Mother’s Day Origins
The second Sunday of May for as long as I can remember has always presented an interesting conundrum for me. It’s almost an early practice run for Christmas time. If you didn’t know, this Sunday the entire nation will be “celebrating” Mother’s Day.
In Harlem, many will begin this day by accompanying their mother to church to show mom how grateful to God you are for her. The Pastor will have his pick from a good batch of heroine mothers in the Bible. There’s the virtuous woman from Proverbs, the story of Ana who promised her son Samuel to God in exchange for the miracle of childbirth, or the story of the two women who both claimed to be the mother of a child before King Solomon.
Church will be followed by a nice lunch or dinner somewhere special. That’s not so hard is it?! The hard part is finding what to buy mom. If your mother is anything like my mother, the task becomes nearly impossible. That’s because my mother is one of those with very little attachments to earthly posessions. You’d think this would be admirable and pious, but it makes buying any kinds of gift a big headache. She makes her own perfumes and soaps so I can’t get her any of that. She’s lost weight and has rediscovered all sorts of unused clothes that she now fits into so I can’t get her any dresses. These days we (her kids) do our own cooking so it’s not like she’s laboring in the kitchen enough to warrant a new set of pots. Like I said…impossible! I’m sure every son and daughter in Harlem is feeling their own pressure to find mom the right gift. (Quick tip: If you’re mother is one of those old-school church goers, you can’t go wrong with a brand new Sunday hat.)
Amidst all the craziness I ask myself, ‘Who the heck came up with this holiday?’. It was actually imported over from Mother Britain not long after the American Civil War by a woman named Julia Ward Howe. Julia was born in NYC to well-to-do family. Appalled by the carnage wrought on by the American Civil War, Julia called on mother’s everywhere to unite against war. She wrote her famous Mother’s Day Proclamation in 1870 where she called on women to become pioneers of change in their political environment around them and foster peace. Despite her fervor and the amount of women she had rallied behind her, she was unsuccessful in getting an official recognition of Mother’s Day.

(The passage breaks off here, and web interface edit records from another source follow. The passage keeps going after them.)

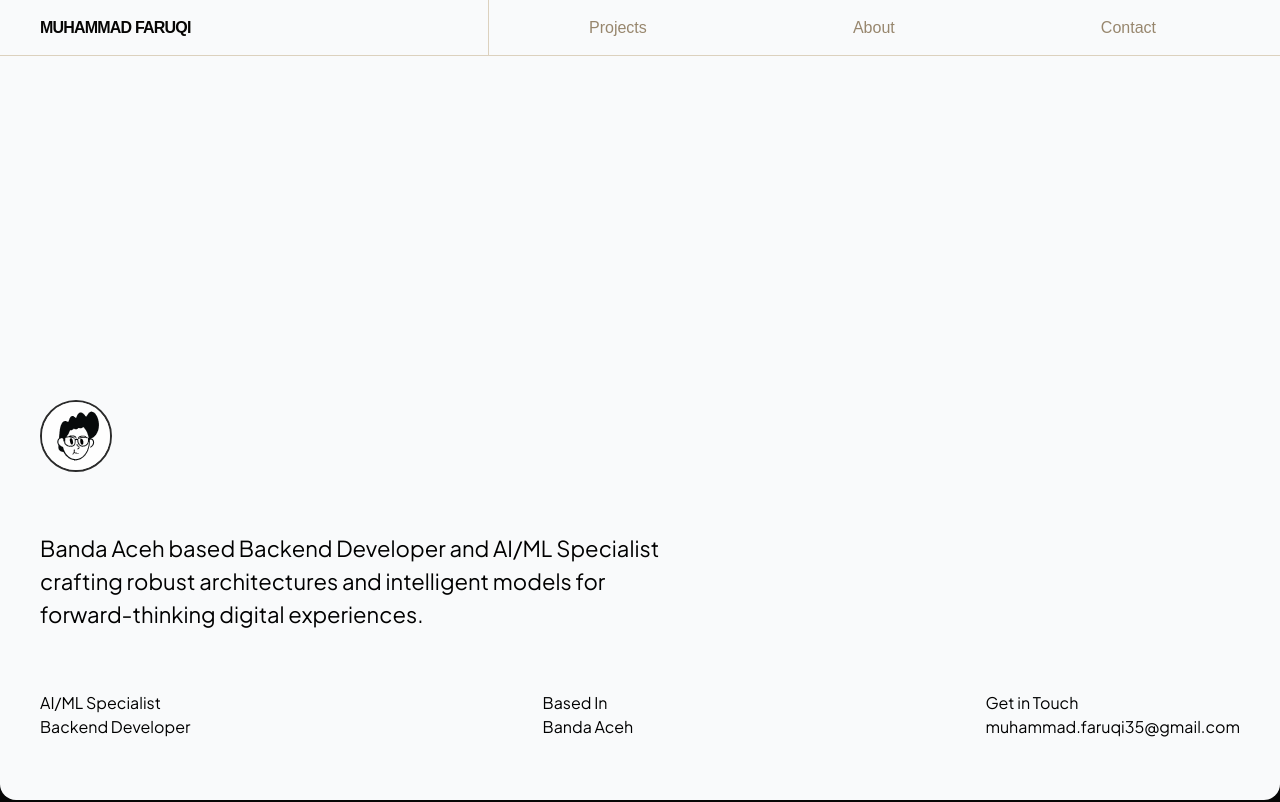
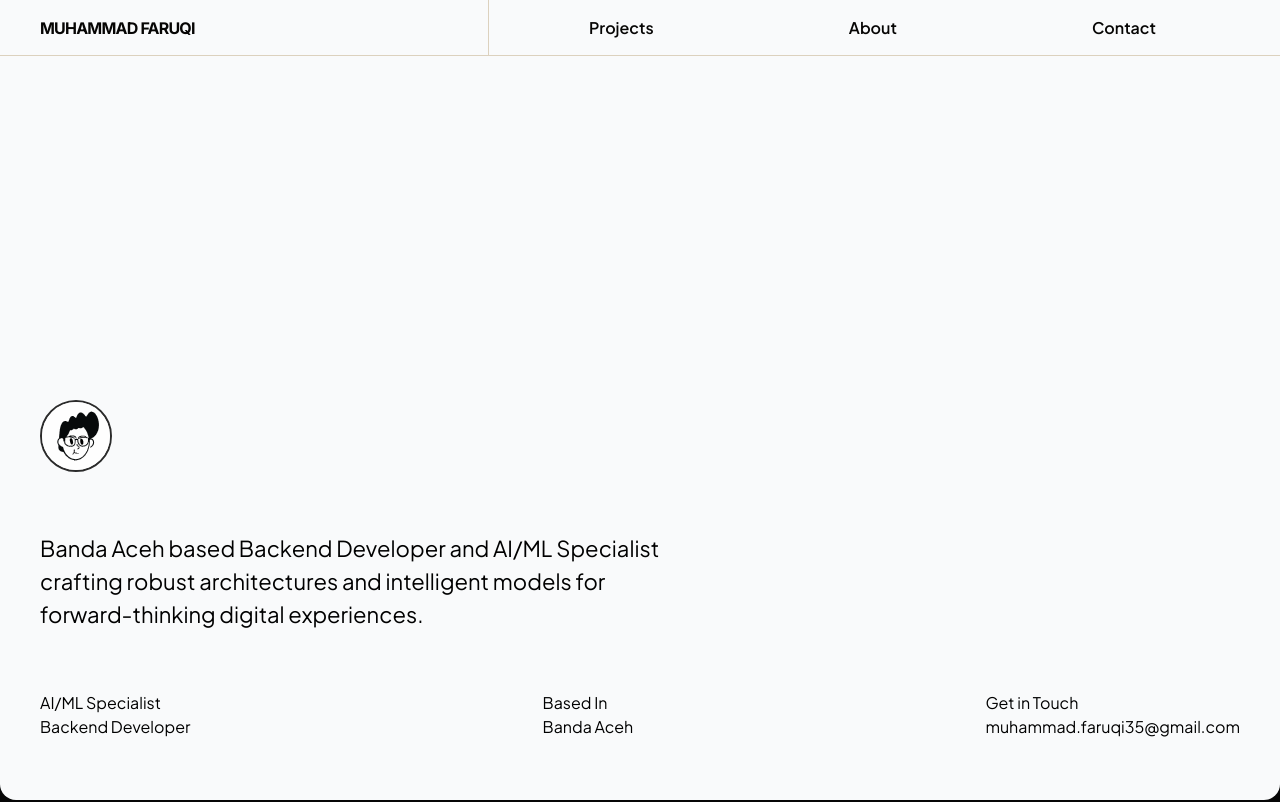
Before and after one commit to mfaruqi35/portofolio, a Next.js app: page / in a window 1280 px wide. Shown: the top 802 px of the page. Built offline with nearby package versions, Linux system fonts and the light colour scheme.

Commit message:
fix nav color and add rotating text

```diff
--- a/components/Navbar.tsx
+++ b/components/Navbar.tsx
@@ -3,6 +3,17 @@
 import { useState, useEffect } from "react";
 import Link from "next/link";
 import { X, ArrowUpRight } from "lucide-react";
+import { Plus_Jakarta_Sans, Inter } from "next/font/google";
+
+const logoFont = Inter({
+  subsets: ["latin"],
+  weight: "700",
+});
+
+const navFont = Plus_Jakarta_Sans({
+  subsets: ["latin"],
+  weight: "600",
+});
 
 export default function Navbar() {
   const [activeSection, setActiveSection] = useState("hero");
@@ -39,25 +50,44 @@ export default function Navbar() {
     <nav className="fixed top-0 w-full z-50 bg-black md:bg-transparent h-14 flex items-center justify-between px-6 md:pl-10 text-white border-b border-slate-800 md:mix-blend-difference">
       <div>
         <Link href="/">
-          <div className="font-bold tracking-tighter">MUHAMMAD FARUQI</div>
+          <div className={`font-bold tracking-tighter ${logoFont.className}`}>
+            MUHAMMAD FARUQI
+          </div>
         </Link>
       </div>
 
       <div className="hidden md:flex flex-row h-full justify-between items-center w-3xl border-l border-slate-800 px-25 font-medium">
-        {navLinks.map((link) => (
-          <div key={link.id}>
+        {navLinks.map((link) => {
+          const isActive = activeSection === link.id;
+
+          return (
             <Link
+              key={link.id}
               href={link.href}
-              className={`transition-colors duration-300 ${
-                activeSection === link.id
-                  ? `text-white md:text-[#2b2b2b]`
-                  : `text-slate-500 hover:text-blue-600`
-              }`}
+              className={`group relative inline-block h-6 pb-1 text-white overflow-hidden ${navFont.className}`}
             >
-              {link.name}
+              <span
+                className={`block transition-all duration-300 ease-out
+        group-hover:-translate-y-full group-hover:-rotate-2
+        `}
+              >
+                {link.name}
+              </span>
+
+              <span
+                className="absolute inset-0 block translate-y-full rotate-3
+        transition-all duration-300 ease-out
+        group-hover:translate-y-0 group-hover:rotate-0 text-white"
+              >
+                {link.name}
+              </span>
+
+              {isActive && (
+                <span className="absolute left-1/2 -bottom-2 w-2 h-2 bg-black rounded-sm -translate-x-1/2" />
+              )}
             </Link>
-          </div>
-        ))}
+          );
+        })}
       </div>
 
       <button
```
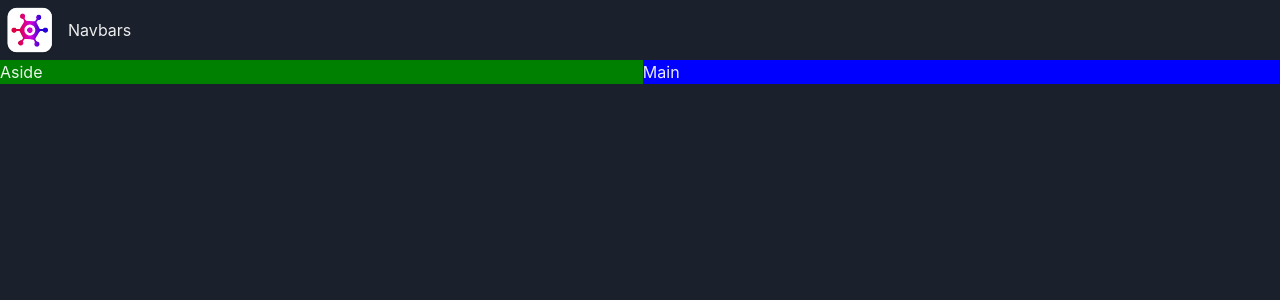
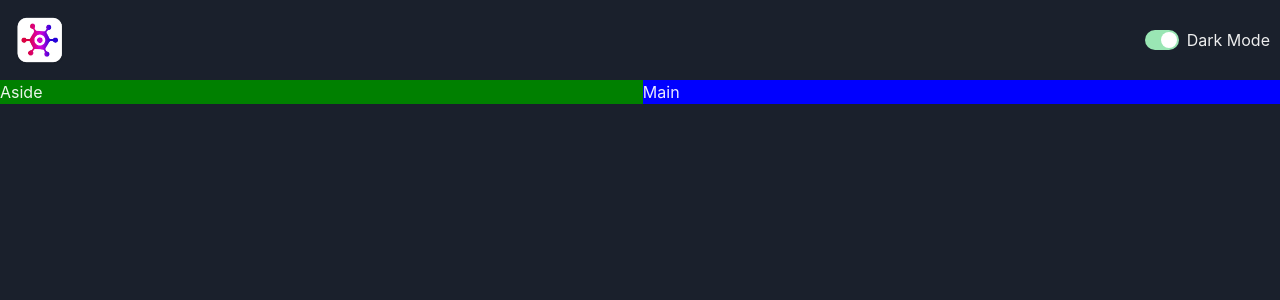
Before and after one commit to wisamahmad07/WisamReactGameApp, a React (Vite) app: page / in a window 1280 px wide. Shown: the top 300 px of the page. Built offline with nearby package versions, Linux system fonts and the light colour scheme.

Commit message:
build colormodeswitch

```diff
--- /dev/null
+++ b/src/components/ColorModeSwitch.tsx
@@ -0,0 +1,17 @@
+import { HStack, Switch, Text, useColorMode } from "@chakra-ui/react";
+
+const ColorModeSwitch = () => {
+  const { colorMode, toggleColorMode } = useColorMode();
+  return (
+    <HStack>
+      <Switch
+        colorScheme="green"
+        isChecked={colorMode === "dark"}
+        onChange={toggleColorMode}
+      />
+      <Text>Dark Mode</Text>
+    </HStack>
+  );
+};
+
+export default ColorModeSwitch;
--- a/src/components/Navbar.tsx
+++ b/src/components/Navbar.tsx
@@ -1,11 +1,12 @@
-import { HStack, Image, Text } from "@chakra-ui/react";
+import { HStack, Image } from "@chakra-ui/react";
 import logo from "../assets/logo.png";
+import ColorModeSwitch from "./ColorModeSwitch";
 
 const Navbar = () => {
   return (
-    <HStack>
+    <HStack justifyContent="space-between" padding="10px">
       <Image src={logo} boxSize="60px" />
-      <Text>Navbars</Text>
+      <ColorModeSwitch />
     </HStack>
   );
 };
```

Another woman named Ann Jarvis who also organized women to promote sanitary conditions on both sides of the Civil War was a Sunday School teacher in a church in West Virginia where Mother’s day was first celebrated. The “fire” caught on to many other states and in 1912, President Woodrow Wilson declared it a national holiday. It was established as a memorial day where American citizens can honor those mothers who had lost children to the war. The years to follow brought on the over-commercialization of mother’s day to the point where descendants of Ann Jarvis became staunch opponents of what it had become.
So, it is now 2008. We are yet again a nation at war in Iraq and (though mentioned to a much lesser extent) Afghanistan. And with Sunday coming up you will see a flurry of commercials telling you, in not-so-many-words, to “Go out and buy mom something nice if you really love her!” You will also find those who will blast the media and big companies for preying on Americans’ sentiments for a couple of extra bucks. I, for one, am of the belief that things can be modernized, jazzed up, and reinterpreted to match the needs of the new generation so long as the foundation remains undisturbed. There is nothing insincere about taking your mother out to a fancy dinner on Sunday, getting her some new jewelry, or buying her that new set of cooking pots that she hinted at some months ago. Anything that favors honoring our mothers is to be praised. Plus, we are teetering on the edge of a recession.
However, let us not forget that Mother’s Day was founded on two main principles. One, that we as a nation should be a leader of peace as much as reasonably possible. Two, we should honor those mothers who have sons and daughters on active duty abroad, especially those whose children have lost their lives at war. It should also be a reminder of the roots that many women pioneers have laid to ensure women’s equality and suffrage rights and of the road that is left to pave.
Finally, I would like to wish all mothers and mothers-to-be a blessed Mother’s Day.